■ Records provided
┄┄┄┄┄┄┄┄┄┄┄┄┄┄┄┄┄┄┄┄
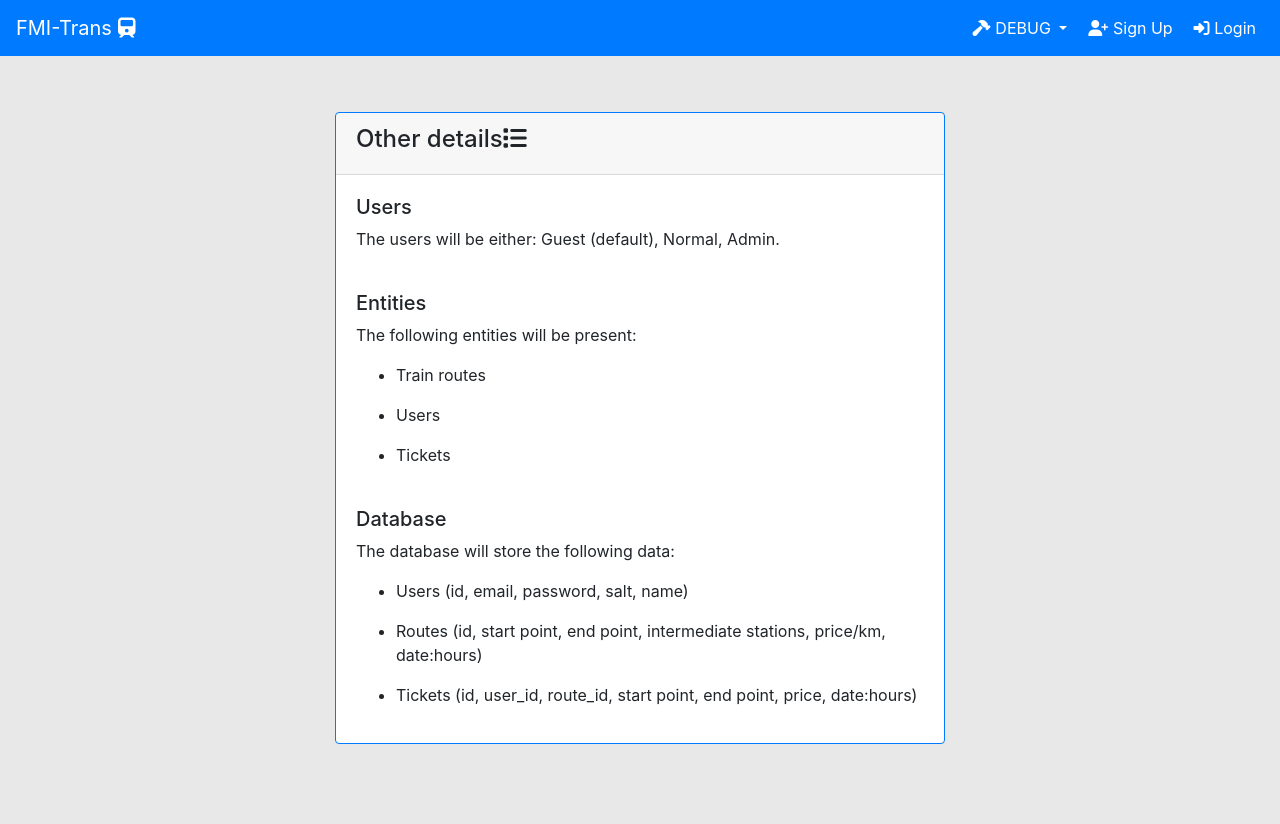
After one commit to blagalucianflorin/Proiect-DAW, a PHP site: page /views/other_details.php in a window 1280 px wide. The commit adds this page. Run offline with PHP 8.4, Linux system fonts and the light colour scheme; some libraries are stand-ins or nearby versions.

Commit message:
Added a 'Other info' page

```diff
--- a/views/includes/header.php
+++ b/views/includes/header.php
@@ -26,6 +26,7 @@
                     <a class="dropdown-item" href="/views/tickets/see_tickets.php">See bought tickets</a>
                     <a class="dropdown-item" href="/views/account/settings.php">Account settings</a>
                     <a class="dropdown-item" href="/views/admin/change_tickets.php">Admin: Modify tickets</a>
+                    <a class="dropdown-item" href="/views/other_details.php">Other information</a>
                 </div>
 
             </li>
--- /dev/null
+++ b/views/other_details.php
@@ -0,0 +1,75 @@
+<!doctype html>
+<html lang="en" style="height: 90%">
+
+
+<?php
+$path = $_SERVER['DOCUMENT_ROOT'];
+$path .= "/views/includes/head.php";
+include_once($path);
+?>
+
+<body class="h-100" style="background: #E8E8E8">
+
+<?php
+$path = $_SERVER['DOCUMENT_ROOT'];
+$path .= "/views/includes/header.php";
+include_once($path);
+?>
+
+<div class="container-fluid h-100">
+    <div class="row h-100 justify-content-center align-items-center">
+        <div class="col-sm-3"></div>
+
+        <div class="col-sm-6">
+
+            <div class="card border-primary" style="width: auto;">
+
+                <div class="card-header">
+                    <h4>Other details<i class="fas fa-list"></i></h4>
+                </div>
+
+                <div class="card-body w-100">
+
+                    <h5>Users</h5>
+                    <p>The users will be either: Guest (default), Normal, Admin.</p>
+                    <br>
+
+                    <h5>Entities</h5>
+                    <p>The following entities will be present:</p>
+                    <ul>
+                        <li><p>Train routes</p></li>
+                        <li><p>Users</p></li>
+                        <li><p>Tickets</p></li>
+                    </ul>
+                    <br>
+
+                    <h5>Database</h5>
+                    <p>The database will store the following data:</p>
+                    <ul>
+                        <li><p>Users (id, email, password, salt, name)</p></li>
+                        <li><p>Routes (id, start point, end point, intermediate stations, price/km, date:hours)</p></li>
+                        <li><p>Tickets (id, user_id, route_id, start point, end point, price, date:hours)</p></li>
+                    </ul>
+
+
+                </div>
+
+            </div>
+            <br>
+
+        </div>
+
+        <div class="col-sm-3"></div>
+    </div>
+</div>
+
+<?php
+$path = $_SERVER['DOCUMENT_ROOT'];
+$path .= "/views/includes/footer.php";
+include_once($path);
+?>
+
+<script src="https://code.jquery.com/jquery-3.5.1.slim.min.js" integrity="sha384-DfXdz2htPH0lsSSs5nCTpuj/zy4C+OGpamoFVy38MVBnE+IbbVYUew+OrCXaRkfj" crossorigin="anonymous"></script>
+<script src="https://cdn.jsdelivr.net/npm/bootstrap@4.5.3/dist/js/bootstrap.bundle.min.js" integrity="sha384-ho+j7jyWK8fNQe+A12Hb8AhRq26LrZ/JpcUGGOn+Y7RsweNrtN/tE3MoK7ZeZDyx" crossorigin="anonymous"></script>
+</body>
+</html>
```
┄┄┄┄┄┄┄┄┄┄┄┄┄┄┄┄┄┄┄┄
■ Required action
An exact copy of the entries above is required; pictures are not part of it.

■ Answer to the exercise
After one commit to blagalucianflorin/Proiect-DAW, a PHP site: page /views/other_details.php in a window 1280 px wide. The commit adds this page. Run offline with PHP 8.4, Linux system fonts and the light colour scheme; some libraries are stand-ins or nearby versions.

Commit message:
Added a 'Other info' page

```diff
--- a/views/includes/header.php
+++ b/views/includes/header.php
@@ -26,6 +26,7 @@
                     <a class="dropdown-item" href="/views/tickets/see_tickets.php">See bought tickets</a>
                     <a class="dropdown-item" href="/views/account/settings.php">Account settings</a>
                     <a class="dropdown-item" href="/views/admin/change_tickets.php">Admin: Modify tickets</a>
+                    <a class="dropdown-item" href="/views/other_details.php">Other information</a>
                 </div>
 
             </li>
--- /dev/null
+++ b/views/other_details.php
@@ -0,0 +1,75 @@
+<!doctype html>
+<html lang="en" style="height: 90%">
+
+
+<?php
+$path = $_SERVER['DOCUMENT_ROOT'];
+$path .= "/views/includes/head.php";
+include_once($path);
+?>
+
+<body class="h-100" style="background: #E8E8E8">
+
+<?php
+$path = $_SERVER['DOCUMENT_ROOT'];
+$path .= "/views/includes/header.php";
+include_once($path);
+?>
+
+<div class="container-fluid h-100">
+    <div class="row h-100 justify-content-center align-items-center">
+        <div class="col-sm-3"></div>
+
+        <div class="col-sm-6">
+
+            <div class="card border-primary" style="width: auto;">
+
+                <div class="card-header">
+                    <h4>Other details<i class="fas fa-list"></i></h4>
+                </div>
+
+                <div class="card-body w-100">
+
+                    <h5>Users</h5>
+                    <p>The users will be either: Guest (default), Normal, Admin.</p>
+                    <br>
+
+                    <h5>Entities</h5>
+                    <p>The following entities will be present:</p>
+                    <ul>
+                        <li><p>Train routes</p></li>
+                        <li><p>Users</p></li>
+                        <li><p>Tickets</p></li>
+                    </ul>
+                    <br>
+
+                    <h5>Database</h5>
+                    <p>The database will store the following data:</p>
+                    <ul>
+                        <li><p>Users (id, email, password, salt, name)</p></li>
+                        <li><p>Routes (id, start point, end point, intermediate stations, price/km, date:hours)</p></li>
+                        <li><p>Tickets (id, user_id, route_id, start point, end point, price, date:hours)</p></li>
+                    </ul>
+
+
+                </div>
+
+            </div>
+            <br>
+
+        </div>
+
+        <div class="col-sm-3"></div>
+    </div>
+</div>
+
+<?php
+$path = $_SERVER['DOCUMENT_ROOT'];
+$path .= "/views/includes/footer.php";
+include_once($path);
+?>
+
+<script src="https://code.jquery.com/jquery-3.5.1.slim.min.js" integrity="sha384-DfXdz2htPH0lsSSs5nCTpuj/zy4C+OGpamoFVy38MVBnE+IbbVYUew+OrCXaRkfj" crossorigin="anonymous"></script>
+<script src="https://cdn.jsdelivr.net/npm/bootstrap@4.5.3/dist/js/bootstrap.bundle.min.js" integrity="sha384-ho+j7jyWK8fNQe+A12Hb8AhRq26LrZ/JpcUGGOn+Y7RsweNrtN/tE3MoK7ZeZDyx" crossorigin="anonymous"></script>
+</body>
+</html>
```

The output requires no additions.